Stress does bad things to the heart. New studies have found higher rates of cardiac problems in veterans with PTSD, New Orleans residents six years after Hurricane Katrina and Greeks struggling through that country’s financial turmoil.
Disasters and prolonged stress can raise “fight or flight” hormones that affect blood pressure, blood sugar and other things in ways that make heart trouble more likely, doctors say.

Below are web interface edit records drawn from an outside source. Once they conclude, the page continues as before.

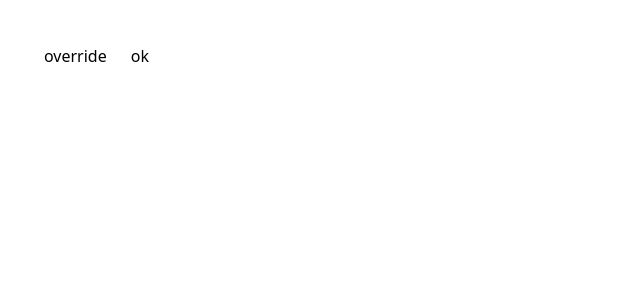
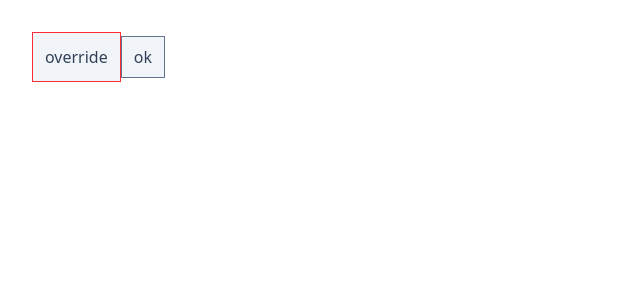
Before and after one commit to pharos-lab/lanthorn, a Vue app: page / in a window 1280 px wide. Shown: the top 300 px of the page, without its empty margins (0-640 px from the left). Built offline with nearby package versions, Linux system fonts and the light colour scheme.

Commit message:
add default color for theme

```diff
--- a/src/App.vue
+++ b/src/App.vue
@@ -3,7 +3,7 @@
 
 <template>
   <div class="p-8">
-    <Button class="p-3">override</Button>
+    <Button class="p-3 border-red-500">override</Button>
     <Button>ok</Button>
   </div>
 </template>
--- a/src/components/button/Button.vue
+++ b/src/components/button/Button.vue
@@ -23,8 +23,8 @@ import { inject, type HTMLAttributes } from 'vue'
 import { type Pharos } from '../../types';
 
 const props = defineProps<{
-    href: string,
-    class: HTMLAttributes['class']
+    href?: string,
+    class?: HTMLAttributes['class'],
 }>()
 
 const pharos = inject<Pharos>('pharos')
--- a/src/composables/useTheme.ts
+++ b/src/composables/useTheme.ts
@@ -3,7 +3,15 @@ import { twMerge } from 'tailwind-merge'
 
 export function useTheme(theme:Theme) {
     function getClass(component:string, overrideClass = '') {
-        return twMerge(theme.components?.[component]?.class || '', overrideClass)
+        const colorConfig = theme.colors.default
+        const componentConfig = theme.components?.[component] || {}
+
+        const colorClasses = Object.entries(colorConfig).flatMap(([key, value]) => {
+            if (key === 'background' || key === 'foreground') return value
+
+            return componentConfig[key as keyof typeof componentConfig] ? value : ''
+        })
+        return twMerge(colorClasses, componentConfig.class || '', overrideClass)
     }
 
     return { theme, getClass }
--- a/src/themes/pharos.ts
+++ b/src/themes/pharos.ts
@@ -1,7 +1,17 @@
 const pharos = {
+    colors: {
+        default: {
+            background: 'bg-slate-100',
+            foreground: 'text-slate-700',
+            hover: 'hover:bg-slate-200',
+            border: ' border border-slate-500'
+        }
+    },
     components: {
         button: {
-            class: 'px-3 py-2'
+            class: 'px-3 py-2',
+            hover: true,
+            border: true
         }
     }
 }
--- a/src/types/index.ts
+++ b/src/types/index.ts
@@ -1,7 +1,17 @@
 export type Theme = {
+  colors: {
+    [key: string]: {
+      background: string,
+      foreground: string,
+      hover: string,
+      focus: string,
+      active: string
+    }
+  }
   components: {
     [key: string]: {
-      class?: string
+      class?: string,
+      hover?: Boolean,
     }
   }
 }
```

They also provoke anger and helplessness and spur heart-harming behaviors such as eating or drinking too much.
“We’re starting to connect emotions with cardio-vascular risk markers” and the new research adds evidence of a link, said Dr. Nieca Goldberg, a cardiologist at NYU Langone Medical Center and an American Heart Association spokeswoman.
She had no role in the studies, which were discussed Sunday.